Funding Increase Supports U-M’s Medical and Engineering Researchers


Researchers are keeping busy at the University of Michigan, which spent $1.3 billion on research during fiscal year 2013, or 4.3 percent more than it had the year prior, according to a recent report. The schools and departments that received the most funding were U-M’s Medical School (43.3 percent); College of Engineering (15.5 percent); College of Literature, Sciences, and the Arts (12.1 percent); and the Institute for Social Research (9 percent).

“University research has long been critical to the vitality and competitiveness of our nation’s economy,” Stephen R. Forrest, vice president for research, Forrest said in a release. “This growth at U-M reflects our sponsors’ continuing confidence in the value of this investment here.”

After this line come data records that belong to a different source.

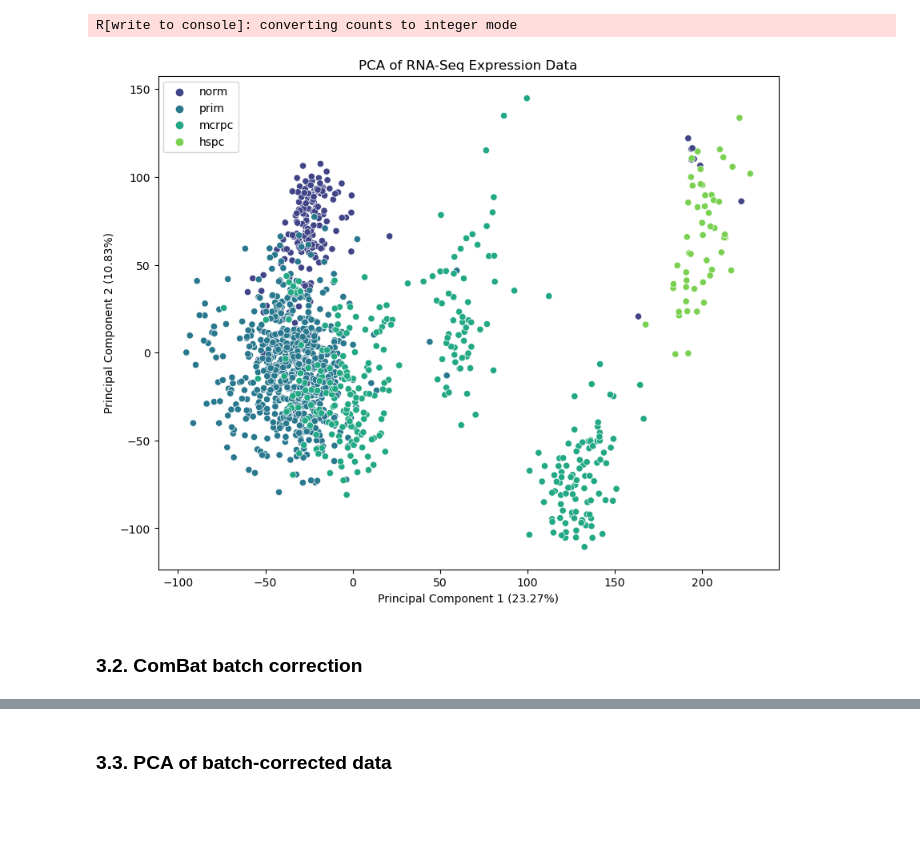
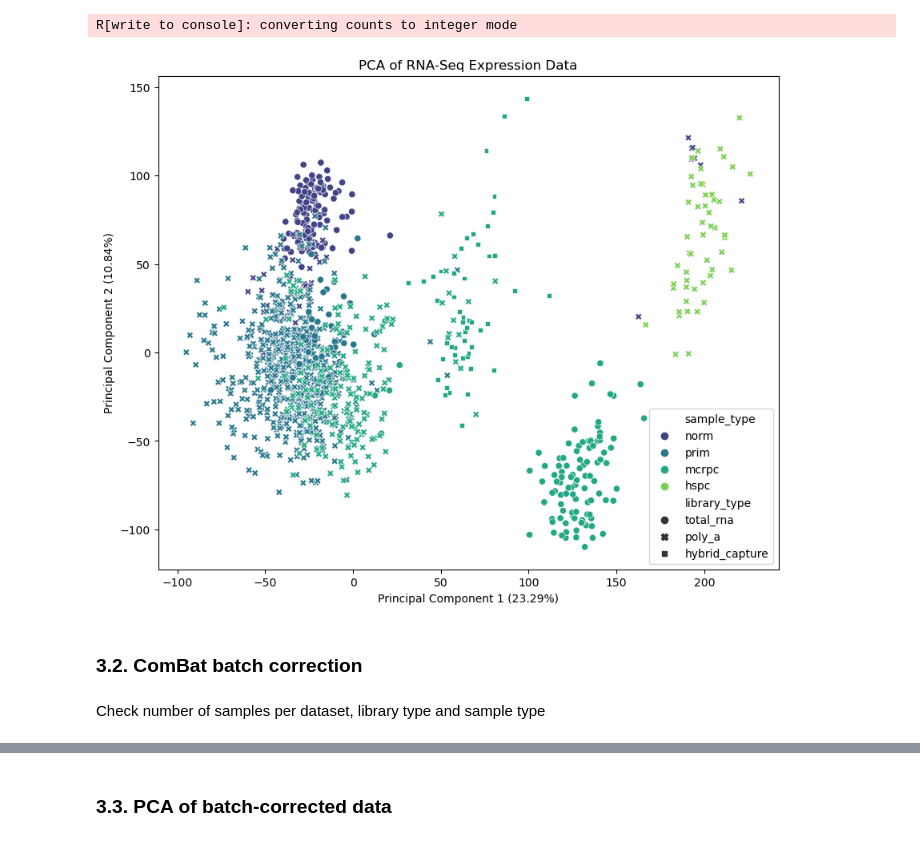
Before and after one commit to CarlosUziel/pca_wgcna_ml, a Jupyter notebook: notebooks/pcta_wcdt_gse221601.ipynb, the cells around one changed output, grey strips where cells are left out. Drawn from its saved outputs; the diff is of its cells as text; code cells hidden in the pictures; blank space fills up the shorter version.

```diff
--- a/notebooks/pcta_wcdt_gse221601.ipynb
+++ b/notebooks/pcta_wcdt_gse221601.ipynb
@@ -192,7 +192,6 @@ counts_df = pd.concat(
     ],
     axis=1,
 ).dropna(axis=0)
-counts_df = counts_df.loc[counts_df.mean(axis=1) > 10]
 counts_df = counts_df[counts_df.columns.intersection(annot_df["sample_id"])]
 counts_df.to_csv(PCTA_WCDT_GSE221601_ROOT / "data" / "raw_counts.csv", index=True)
 # %%
@@ -214,2 +213,7 @@ pd.read_csv(PCTA_WCDT_GSE221601_ROOT / "data" / "raw_counts.csv", index_col=0)
 # %% [markdown]
 ## 3. Perform batch correction
+# %%
+annot_df.set_index("sample_id", inplace=True)
+annot_df["dataset_library_type"] = LabelEncoder().fit_transform(
+    annot_df["dataset"] + "_" + annot_df["library_type"]
+)
@@ -218,5 +248,9 @@ pd.read_csv(PCTA_WCDT_GSE221601_ROOT / "data" / "raw_counts.csv", index_col=0)
 # %%
-vst_df = rpy2_df_to_pd_df(vst_transform(ro.r("as.matrix")(pd_df_to_rpy2_df(counts_df))))
+vst_df = rpy2_df_to_pd_df(
+    vst_transform(
+        ro.r("as.matrix")(pd_df_to_rpy2_df(counts_df.loc[counts_df.mean(axis=1) > 10]))
+    )
+)
 # %% [output]
 R[write to console]: converting counts to integer mode
 # %%
@@ -224,24 +258,31 @@ pca = PCA(n_components=2)
 pca_result = pca.fit_transform(vst_df.T)
 
 pca_df = pd.DataFrame(data=pca_result, columns=["PC1", "PC2"], index=vst_df.columns)
-pca_df["sample_type"] = (
-    annot_df.set_index("sample_id").loc[vst_df.columns, "sample_type"].values
-)
+pca_df["sample_type"] = annot_df.loc[vst_df.columns, "sample_type"].values
+pca_df["dataset"] = annot_df.loc[vst_df.columns, "dataset"].values
+pca_df["library_type"] = annot_df.loc[vst_df.columns, "library_type"].values
 explained_variance = pca.explained_variance_ratio_
 # %%
 plt.figure(figsize=(10, 8))
 sns.scatterplot(
-    x="PC1", y="PC2", hue="sample_type", data=pca_df, palette="viridis"
+    x="PC1",
+    y="PC2",
+    hue="sample_type",
+    style="library_type",
+    data=pca_df,
+    palette="viridis",
 )
 plt.title("PCA of RNA-Seq Expression Data")
 plt.xlabel(f"Principal Component 1 ({explained_variance[0] * 100:.2f}%)")
 plt.ylabel(f"Principal Component 2 ({explained_variance[1] * 100:.2f}%)")
 plt.legend(loc="best")
 plt.show()
 # %% [output]
-[figure, old version]
+[figure, new version]
 # %% [markdown]
 ### 3.2. ComBat batch correction
+# %% [markdown]
+Check number of samples per dataset, library type and sample type
 # %%
 annot_df.groupby(["dataset", "library_type", "sample_type"]).count()
 # %% [output]
```
Also changed, not shown: parts of 10 cells of this notebook.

The university reports that funding from the state of Michigan increased more than six fold to $3.5 million, and that research grants and contracts from industry grew by 14 percent to a record $73 million.

Major grants finalized last year included a $28.4 million, five-year grant renewal for the U-M Cancer Center from the National Cancer Institute, and a $152 million, five-year grant from the Cyclone Global Navigation Satellite System. The latter will involve launching a network of eight satellites that will help with hurricane and extreme weather prediction.

Among the school’s top three sponsors were the National Institutes of Health ($509.7 million), National Science Foundation ($89.7 million), and Department of Defense ($74.1 million). However, although federal sponsorship —which grew by 2.8 percent — accounted for nearly 62 percent of the university’s total research volume, this might not hold true in future years. Under the federal Budget Control Act of 2011, the government mandated a 5.1 reduction in non-exempt non-defense discretionary funding. The effects of the cuts will become clear in the 2014 fiscal year.

“Any decline in federal research funding will cut back on our ability to train the next generation of researchers and innovators, and to generate new ideas with potential in the marketplace,” Forrest said. “This puts our nation at a competitive disadvantage, particularly when other nations are increasing their investments in university research.”

In other U-M news, the Zell Lurie Institute for Entrepreneurial Studies and its Center for Venture Capital and Private Equity Finance at the University of Michigan’s Ross School of Business will host its eighth annual Michigan Private Equity Conference on Oct. 3-4. More than 200 private equity, investment banking, and business professionals are expected to attend the event, which will cover topics that pose challenges and new opportunities for those in private equity and institutional investing.